** Opening Data to examine block **

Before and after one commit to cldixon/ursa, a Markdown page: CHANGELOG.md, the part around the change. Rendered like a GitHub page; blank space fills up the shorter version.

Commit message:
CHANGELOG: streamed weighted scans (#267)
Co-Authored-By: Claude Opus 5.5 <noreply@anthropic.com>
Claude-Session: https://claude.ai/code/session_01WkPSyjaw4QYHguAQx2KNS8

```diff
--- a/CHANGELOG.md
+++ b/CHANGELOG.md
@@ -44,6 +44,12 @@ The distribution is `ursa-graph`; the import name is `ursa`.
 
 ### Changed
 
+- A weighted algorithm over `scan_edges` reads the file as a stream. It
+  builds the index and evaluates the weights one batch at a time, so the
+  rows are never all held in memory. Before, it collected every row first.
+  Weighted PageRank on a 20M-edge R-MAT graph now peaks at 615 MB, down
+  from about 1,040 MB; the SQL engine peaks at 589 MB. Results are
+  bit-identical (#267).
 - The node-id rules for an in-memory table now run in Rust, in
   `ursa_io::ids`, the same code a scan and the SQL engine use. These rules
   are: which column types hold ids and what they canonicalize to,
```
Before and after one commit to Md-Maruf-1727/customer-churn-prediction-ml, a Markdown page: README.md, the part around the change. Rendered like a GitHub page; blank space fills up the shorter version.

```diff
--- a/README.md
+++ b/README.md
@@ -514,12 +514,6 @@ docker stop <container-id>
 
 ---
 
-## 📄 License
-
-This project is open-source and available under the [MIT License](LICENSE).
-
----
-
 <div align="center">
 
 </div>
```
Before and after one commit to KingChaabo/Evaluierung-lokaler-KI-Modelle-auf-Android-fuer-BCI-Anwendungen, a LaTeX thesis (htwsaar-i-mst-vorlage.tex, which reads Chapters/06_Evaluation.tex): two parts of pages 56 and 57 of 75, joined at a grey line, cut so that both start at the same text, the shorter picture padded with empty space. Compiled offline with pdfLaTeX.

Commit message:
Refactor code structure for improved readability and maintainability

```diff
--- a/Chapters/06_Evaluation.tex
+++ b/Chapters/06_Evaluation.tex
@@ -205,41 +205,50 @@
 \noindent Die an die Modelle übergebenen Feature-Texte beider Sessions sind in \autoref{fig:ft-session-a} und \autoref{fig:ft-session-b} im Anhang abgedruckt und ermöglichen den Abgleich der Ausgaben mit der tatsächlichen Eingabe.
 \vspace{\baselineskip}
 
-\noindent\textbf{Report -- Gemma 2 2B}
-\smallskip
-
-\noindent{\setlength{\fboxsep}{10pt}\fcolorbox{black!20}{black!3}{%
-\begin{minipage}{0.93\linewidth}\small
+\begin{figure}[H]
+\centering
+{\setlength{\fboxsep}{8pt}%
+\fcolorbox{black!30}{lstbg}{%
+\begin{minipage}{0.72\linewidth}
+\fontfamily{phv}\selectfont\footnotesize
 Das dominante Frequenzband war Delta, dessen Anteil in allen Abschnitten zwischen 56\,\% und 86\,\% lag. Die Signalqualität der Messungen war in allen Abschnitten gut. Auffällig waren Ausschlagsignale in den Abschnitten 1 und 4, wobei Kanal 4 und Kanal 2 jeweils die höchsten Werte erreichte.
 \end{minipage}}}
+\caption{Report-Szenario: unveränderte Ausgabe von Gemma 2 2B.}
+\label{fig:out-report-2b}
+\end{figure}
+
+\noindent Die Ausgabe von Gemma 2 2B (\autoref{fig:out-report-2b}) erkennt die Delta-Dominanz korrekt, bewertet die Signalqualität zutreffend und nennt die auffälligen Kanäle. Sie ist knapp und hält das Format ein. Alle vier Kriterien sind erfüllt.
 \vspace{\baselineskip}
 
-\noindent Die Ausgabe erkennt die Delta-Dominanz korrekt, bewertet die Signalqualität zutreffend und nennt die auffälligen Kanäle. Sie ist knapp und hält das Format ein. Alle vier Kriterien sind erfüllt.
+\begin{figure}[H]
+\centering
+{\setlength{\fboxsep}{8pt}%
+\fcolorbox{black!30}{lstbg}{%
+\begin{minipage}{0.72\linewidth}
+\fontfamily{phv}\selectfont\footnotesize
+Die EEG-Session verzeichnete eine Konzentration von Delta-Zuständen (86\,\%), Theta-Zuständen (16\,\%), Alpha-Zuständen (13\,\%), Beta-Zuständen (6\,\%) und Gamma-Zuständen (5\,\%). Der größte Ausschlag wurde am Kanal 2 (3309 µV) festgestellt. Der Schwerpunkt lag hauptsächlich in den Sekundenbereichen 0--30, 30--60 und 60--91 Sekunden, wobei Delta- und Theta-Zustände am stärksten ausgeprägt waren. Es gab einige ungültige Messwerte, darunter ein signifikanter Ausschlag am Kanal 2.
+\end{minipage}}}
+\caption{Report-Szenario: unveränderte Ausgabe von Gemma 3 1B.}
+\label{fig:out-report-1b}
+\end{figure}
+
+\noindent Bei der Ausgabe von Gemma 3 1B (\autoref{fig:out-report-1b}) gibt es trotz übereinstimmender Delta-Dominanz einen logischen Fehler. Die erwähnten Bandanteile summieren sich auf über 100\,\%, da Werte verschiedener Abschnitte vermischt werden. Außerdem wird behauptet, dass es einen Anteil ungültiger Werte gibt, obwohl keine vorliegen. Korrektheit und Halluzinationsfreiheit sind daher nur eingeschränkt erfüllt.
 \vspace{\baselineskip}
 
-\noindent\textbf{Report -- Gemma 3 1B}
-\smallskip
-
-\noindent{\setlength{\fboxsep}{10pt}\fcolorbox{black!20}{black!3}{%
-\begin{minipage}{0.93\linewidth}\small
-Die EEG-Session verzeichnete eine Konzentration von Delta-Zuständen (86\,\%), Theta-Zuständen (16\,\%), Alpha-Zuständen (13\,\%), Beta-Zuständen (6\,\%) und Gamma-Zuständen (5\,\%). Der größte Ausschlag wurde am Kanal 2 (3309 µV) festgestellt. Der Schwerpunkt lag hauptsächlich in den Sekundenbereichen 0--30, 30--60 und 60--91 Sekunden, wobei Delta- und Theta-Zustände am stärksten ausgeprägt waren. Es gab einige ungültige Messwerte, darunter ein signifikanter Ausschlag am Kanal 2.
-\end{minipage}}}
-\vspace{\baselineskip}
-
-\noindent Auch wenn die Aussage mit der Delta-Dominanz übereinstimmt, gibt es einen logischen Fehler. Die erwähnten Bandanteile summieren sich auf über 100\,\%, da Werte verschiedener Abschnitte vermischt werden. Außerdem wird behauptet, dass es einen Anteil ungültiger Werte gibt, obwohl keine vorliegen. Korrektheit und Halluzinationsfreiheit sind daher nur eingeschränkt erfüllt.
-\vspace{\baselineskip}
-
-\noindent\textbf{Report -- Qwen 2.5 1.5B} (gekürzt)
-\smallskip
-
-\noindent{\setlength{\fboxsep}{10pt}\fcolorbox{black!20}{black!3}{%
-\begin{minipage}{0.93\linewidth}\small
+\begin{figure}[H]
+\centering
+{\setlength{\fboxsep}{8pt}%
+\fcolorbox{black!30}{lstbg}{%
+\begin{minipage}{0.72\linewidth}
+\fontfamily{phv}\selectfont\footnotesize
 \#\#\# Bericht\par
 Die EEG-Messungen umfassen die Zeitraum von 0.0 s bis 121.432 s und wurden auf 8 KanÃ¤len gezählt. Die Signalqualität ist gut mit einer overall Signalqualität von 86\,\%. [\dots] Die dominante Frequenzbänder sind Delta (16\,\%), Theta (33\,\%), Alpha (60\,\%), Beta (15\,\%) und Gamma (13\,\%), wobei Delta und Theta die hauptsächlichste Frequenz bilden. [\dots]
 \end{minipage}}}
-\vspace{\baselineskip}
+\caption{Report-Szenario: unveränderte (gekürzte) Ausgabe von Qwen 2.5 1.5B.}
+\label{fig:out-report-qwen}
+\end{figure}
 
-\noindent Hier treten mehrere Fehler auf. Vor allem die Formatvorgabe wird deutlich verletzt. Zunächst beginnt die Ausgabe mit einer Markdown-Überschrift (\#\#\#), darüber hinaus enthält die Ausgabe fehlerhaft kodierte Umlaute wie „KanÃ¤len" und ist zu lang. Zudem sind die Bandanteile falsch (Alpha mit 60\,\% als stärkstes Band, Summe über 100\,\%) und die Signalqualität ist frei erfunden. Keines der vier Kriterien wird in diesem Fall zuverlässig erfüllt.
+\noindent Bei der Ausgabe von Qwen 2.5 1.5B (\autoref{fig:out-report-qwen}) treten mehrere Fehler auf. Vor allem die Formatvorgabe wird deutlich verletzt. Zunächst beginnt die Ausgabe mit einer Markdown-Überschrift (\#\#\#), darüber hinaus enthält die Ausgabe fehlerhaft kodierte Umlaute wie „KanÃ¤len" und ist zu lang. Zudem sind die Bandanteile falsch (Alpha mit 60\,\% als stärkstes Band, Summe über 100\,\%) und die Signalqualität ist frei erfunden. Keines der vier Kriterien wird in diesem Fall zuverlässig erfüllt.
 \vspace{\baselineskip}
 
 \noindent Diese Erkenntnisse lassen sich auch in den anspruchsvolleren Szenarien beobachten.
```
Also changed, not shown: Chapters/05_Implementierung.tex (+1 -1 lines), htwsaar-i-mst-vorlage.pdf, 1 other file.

** Closing Data to examine block **

What is being asked: Check each line above for the string "unveränderte" and return those that contain it.

Answer section:
+\caption{Report-Szenario: unveränderte Ausgabe von Gemma 2 2B.}
+\caption{Report-Szenario: unveränderte Ausgabe von Gemma 3 1B.}
+\caption{Report-Szenario: unveränderte (gekürzte) Ausgabe von Qwen 2.5 1.5B.}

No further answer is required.